One of the obvious features any student of genocide picks up quite quickly about the perpetrator of this heinous crime is how open, less subtle, and often brazenly defiant they are with respect to their programme/policy towards a prescribed or targeted people. 

Nigeria, indeed, typifies this prototype but even more. Nigeria’s is crude, loathsome, vindictive, remorseless: read or listen to or examine the deeds of any genocidist Nigerian on this subject – from an Obafemi Awolowo to an Ibrahim Haruna or a Rilwan Akiolu or a Muhammadu Buhari, an Olusegun Obusonjo, a Yakubu Gowon... If anything, these attributes should and do alert the people so targeted – the Igbo, in this case. In effect, in its very words and deeds, the Nigeria genocidist agency aids Igbo freedom markedly despite itself.
(Wayne Shorter Octet, “Mephistopheles” [personnel: Shorter, tenor saxophone,  Freddie Hubbard, trumpet; Alan Shorter, fluegelhorn; Grachan Moncur III, trombone;  James Spaulding, alto saxophone; Herbie Hancock, piano;  Ron Carter, bass; Joe Chambers, drums; recorded: Van Gelder Studio, Englewood Cliffs, NJ, US, 15 October 1965])
Who resolves burden of history?
If one goes through the copious analyses and papers by the Biafran leadership on the mindset of Nigerian génocidaires during 1966-1970 (phases I-III of the genocide), it is fascinating to note how the former’s very advanced thinking at the time has impacted contemporary genocide studies and the mode of pronouncement by many in international relations, scholars and statespersons alike, on the nature of the increasingly “global emergency”, especially since 9 September 2001

Fifty years ago, to the day, the Igbo, particularly their intellectuals, clearly articulated the existential threat they faced (and still face) and responded accordingly. The Igbo today, including their intellectuals, therefore do have a historic precedent to sustain their round-the-clock scholarship on the varying spheres and facets of arguably the most long-drawn-out and savagely pursued genocide of  contemporary history.

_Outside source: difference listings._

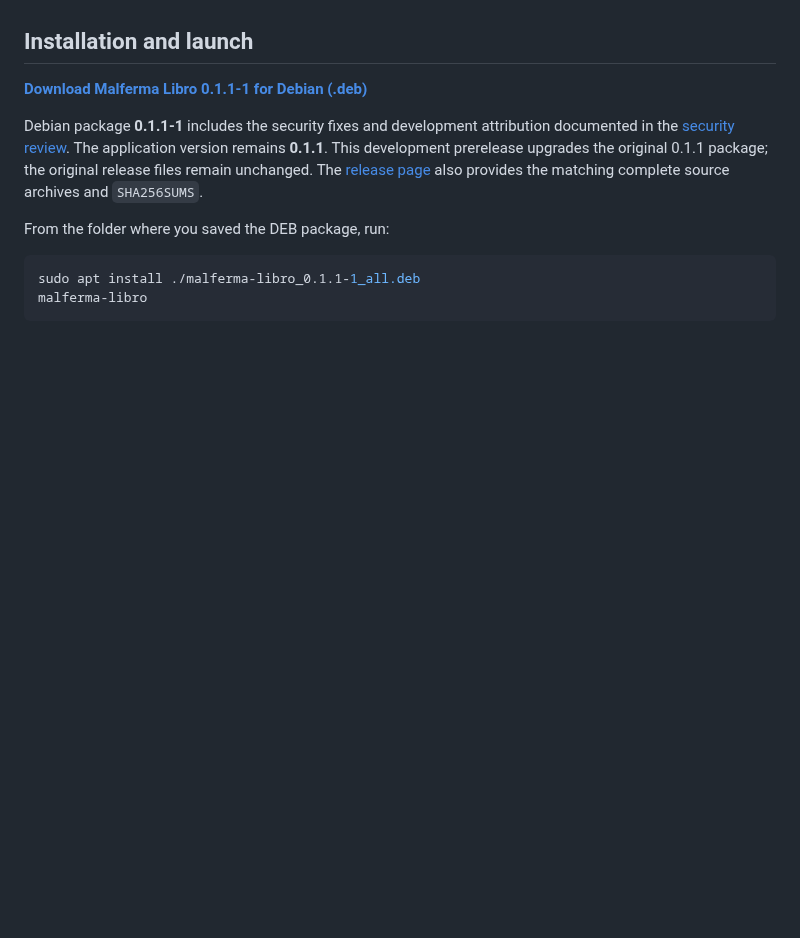
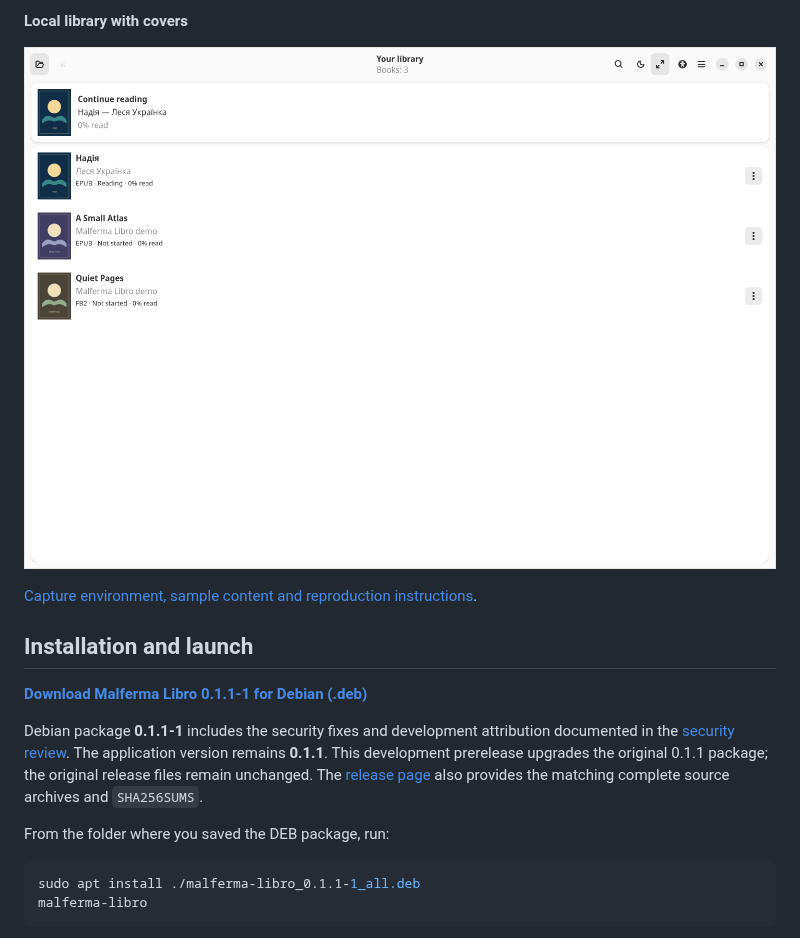
Before and after one commit to gagafes/malferma-libro, a Markdown page: README.md, the part around one of its changes. Drawn GitHub-style; pictures changed too: docs/screenshots/library-light.png (added); folded sections open; blank space fills up the shorter version.

```diff
--- a/README.md
+++ b/README.md
@@ -25,3 +40,10 @@ To download the source without Git, choose **Code → Download ZIP**.
+**Local library with covers**
+
+![The local library with three demonstration books and their covers](docs/screenshots/library-light.png)
+
+</details>
+
+[Capture environment, sample content and reproduction instructions](docs/screenshots/README.md).
 
 ## Installation and launch
 
```
Also changed, not shown: other parts of README.md (+15 -0 lines), docs/screenshots/README.md (added, +51 -0 lines), docs/screenshots/reading-dark.png (added), docs/screenshots/reading-light.png (added), 1 other file.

No one else, howsoever their altruistic credentials, resolves someone’s burden of history except themself. Surely, the Igbo couldn’t think otherwise!

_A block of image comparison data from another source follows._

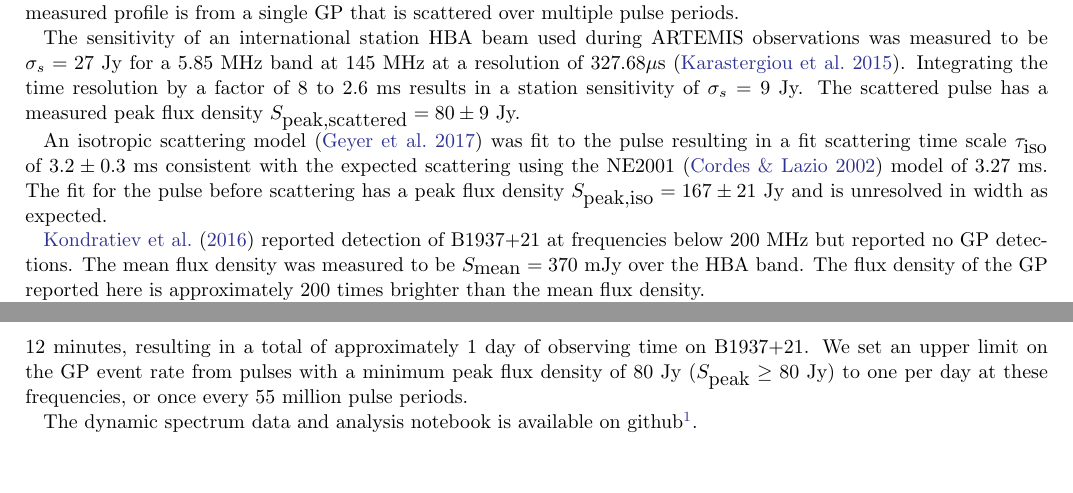
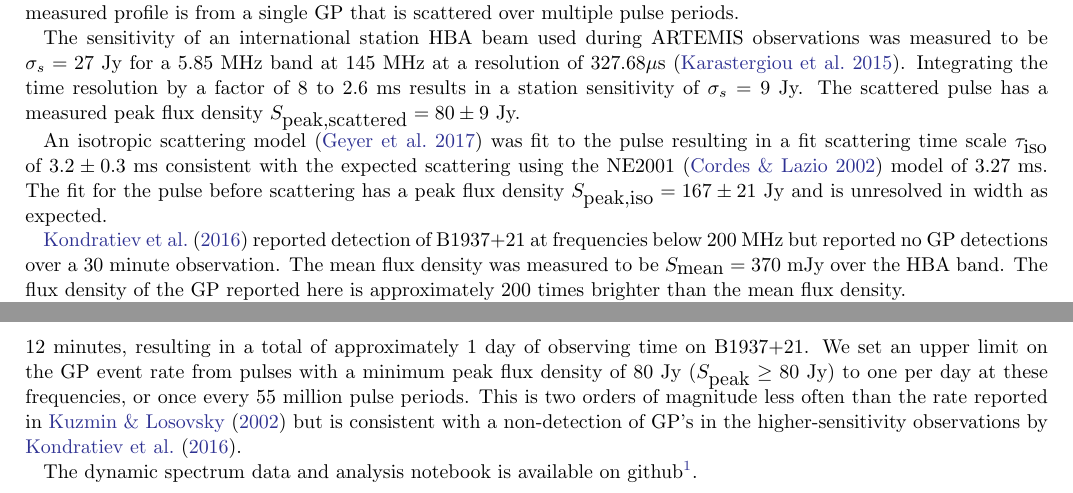
Before and after one commit to griffinfoster/B1937-21-GP-Note, a LaTeX paper (B1937_GP_note.tex): two parts of pages 1 and 2 of 3, joined at a grey line, cut so that both start at the same text, the shorter picture padded with empty space. Compiled offline with pdfLaTeX.

Commit message:
updated text

```diff
--- a/B1937_GP_note.tex
+++ b/B1937_GP_note.tex
@@ -143,9 +144,10 @@ unresolved in width as expected.
 \end{figure}
 
 \cite{2016A&A...585A.128K} reported detection of B1937+21 at frequencies below
-200~MHz but reported no GP detections. The mean flux density was measured to be
-$S_{\textrm{mean}} = 370$~mJy over the HBA band. The flux density of the GP
-reported here is approximately 200 times brighter than the mean flux density.
+200~MHz but reported no GP detections over a 30 minute observation. The mean
+flux density was measured to be $S_{\textrm{mean}} = 370$~mJy over the HBA band.
+The flux density of the GP reported here is approximately 200 times brighter
+than the mean flux density.
 
 \cite{2002AstL...28...21K} reported the detection of four GP's at 112~MHz
 ranging from $8.5 - 10$~Jy in peak flux density. The peak flux density of the
@@ -164,7 +166,10 @@ a 24-hour period B1937+21 transits a beam for approximately 12 minutes,
 resulting in a total of approximately 1 day of observing time on B1937+21. We
 set an upper limit on the GP event rate from pulses with a minimum peak flux
 density of 80~Jy $(S_{\textrm{peak}} \geq 80~\textrm{Jy})$ to one per day at
-these frequencies, or once every 55 million pulse periods.
+these frequencies, or once every 55 million pulse periods. This is two orders of
+magnitude less often than the rate reported in \cite{2002AstL...28...21K} but is
+consistent with a non-detection of GP's in the higher-sensitivity observations
+by \cite{2016A&A...585A.128K}.
 
 The dynamic spectrum data and analysis notebook is available on
 github\footnote{https://github.com/griffinfoster/B1937-21-GP-Note}.
```
Also changed, not shown: B1937_GP_note.tex (1 more changed lines).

(Andrew Hill Septet, “Compulsion” [personnel: Hill, piano; Freddie Hubbard, trumpet; John Gilmore, tenor saxophone; Cecil McBee, bass; Joe Chambers, drums; Renaud Simmons, conga, percussion; Nadi Qamar, percussion, African drums, thumb piano; recorded: Van Gelder Studio, Englewood Cliffs, NJ, US, 8 October 1965])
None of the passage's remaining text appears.